Sometimes the filmmakers colossally miscalculate their approach, turning in an instigating scene so wretched that it assures viewers they're about to strap in for some primo trash.
Still, there's something to be said for consistency: at least with a movie that sucks from the first minute, you're not being misled by a promising opening, and it lets you know early on that you might want to reach for the remote control.
These 10 films all most certainly did that, kicking off with a terrible scene - perhaps unfunny, poorly shot, or downright insulting to fans - which basically told the audience, "Abandon all hope, ye who enter here."
If you continued to sit through the rest of these movies hoping they'd surely get better, that was basically on you...
10. Me Time
While few among us likely had high hopes for the new Mark Wahlberg and Kevin Hart-starring Netflix Original "comedy" Me Time, even the most subterranean expectations were surpassed in its very first scene.
The film, about two old friends, Huck (Wahlberg) and Sonny (Hart), reconnecting in middle-age, kicks off with a scene set 15 years prior, where the two are preparing to base jump off a cliff edge in Utah.
Sonny chickens out at the last minute but gets blown off the cliff by a gust of wind regardless, yet after getting over his initial terror, he manages to enjoy the wingsuit's gentle glide through the air.
Huck joins him as they have a serene moment together in the air, before Sonny is smashed in the face by a bird, causing him to spin wildly out of control until Huck is able to pull his ripcord.
Beyond the painfully low-effort humour of the scene as written, the execution is horrible. The VFX are painfully low-rent, and while that might pass muster in a YouTuber's short film, in a Netflix movie that likely cost tens of millions of dollars to produce, it's embarrassing.
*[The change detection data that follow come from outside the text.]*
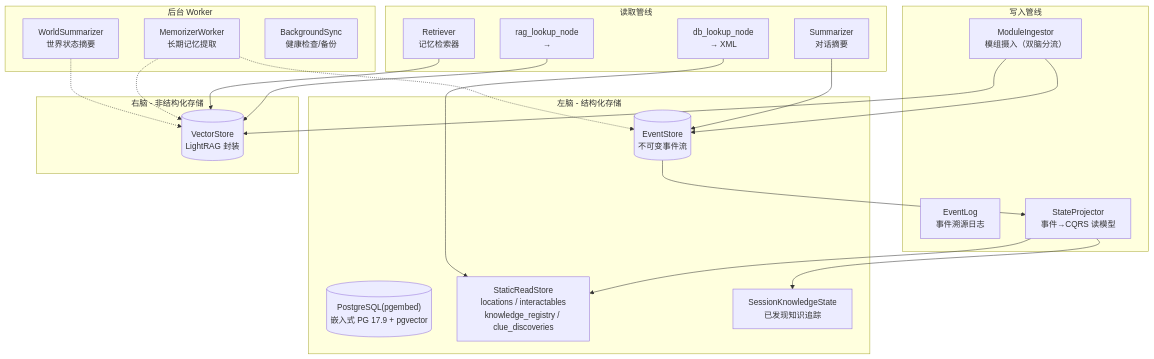
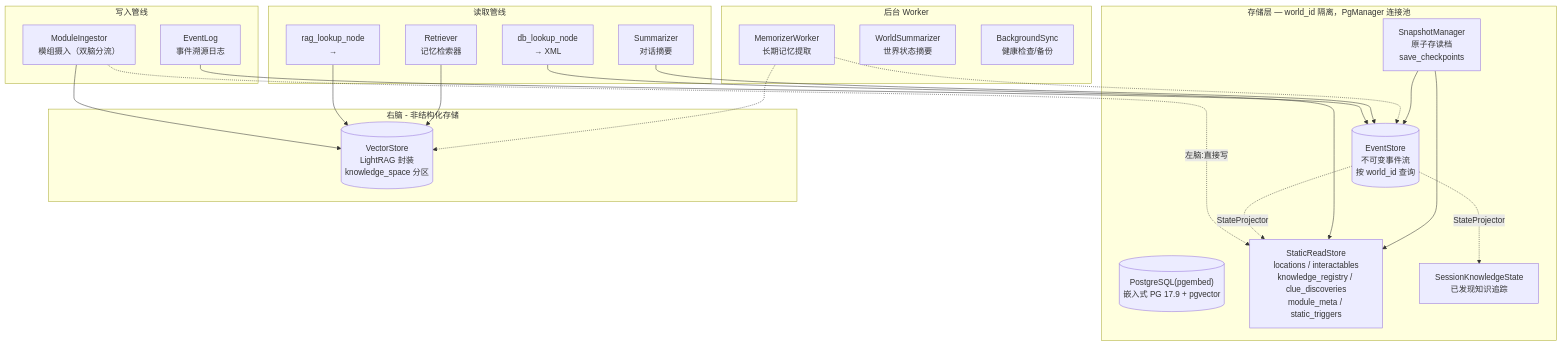
The second of 2 diagrams in README.md (pineoncellar/glyphkeeper), drawn with Mermaid before and after one commit. The commit also changed other lines of this file, not shown here.

````diff
--- a/README.md
+++ b/README.md
@@ -262,45 +262,46 @@
 ```mermaid
 graph TB
     subgraph "写入管线"
         Ingestion["ModuleIngestor<br/>模组摄入（双脑分流）"]
         EventLog["EventLog<br/>事件溯源日志"]
-        Projector["StateProjector<br/>事件→CQRS 读模型"]
     end
 
-    subgraph "左脑 - 结构化存储"
-        ES[("EventStore<br/>不可变事件流")]
+    subgraph "存储层 — world_id 隔离，PgManager 连接池"
+        ES[("EventStore<br/>不可变事件流<br/>按 world_id 查询")]
         PG[("PostgreSQL(pgembed)<br/>嵌入式 PG 17.9 + pgvector")]
-        CQRS["StaticReadStore<br/>locations / interactables<br/>knowledge_registry / clue_discoveries"]
+        CQRS["StaticReadStore<br/>locations / interactables<br/>knowledge_registry / clue_discoveries<br/>module_meta / static_triggers"]
         SKS["SessionKnowledgeState<br/>已发现知识追踪"]
+        Snap["SnapshotManager<br/>原子存读档<br/>save_checkpoints"]
     end
 
     subgraph "右脑 - 非结构化存储"
-        VS[("VectorStore<br/>LightRAG 封装")]
+        VS[("VectorStore<br/>LightRAG 封装<br/>knowledge_space 分区")]
     end
 
     subgraph "读取管线"
         Retriever["Retriever<br/>记忆检索器"]
         Summarizer["Summarizer<br/>对话摘要"]
         DBLookup["db_lookup_node<br/>→ <physical_reality> XML"]
         RAGLookup["rag_lookup_node<br/>→ <semantic_knowledge>"]
     end
 
     subgraph "后台 Worker"
         MW["MemorizerWorker<br/>长期记忆提取"]
         WS["WorldSummarizer<br/>世界状态摘要"]
         BS["BackgroundSync<br/>健康检查/备份"]
     end
 
-    Ingestion --> ES
+    Ingestion -.->|左脑:直接写| CQRS
     Ingestion --> VS
-    ES --> Projector
-    Projector --> CQRS
-    Projector --> SKS
+    EventLog --> ES
+    ES -.->|StateProjector| CQRS
+    ES -.->|StateProjector| SKS
     DBLookup --> CQRS
     RAGLookup --> VS
     Retriever --> VS
     Summarizer --> ES
     MW -.-> ES
     MW -.-> VS
-    WS -.-> VS
+    Snap --> ES
+    Snap --> CQRS
 ```
````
It at least sets the roughshod standard from the outset, though, and so it's little surprise that Me Time went on to be brutally panned by critics for its depressingly laugh-less script.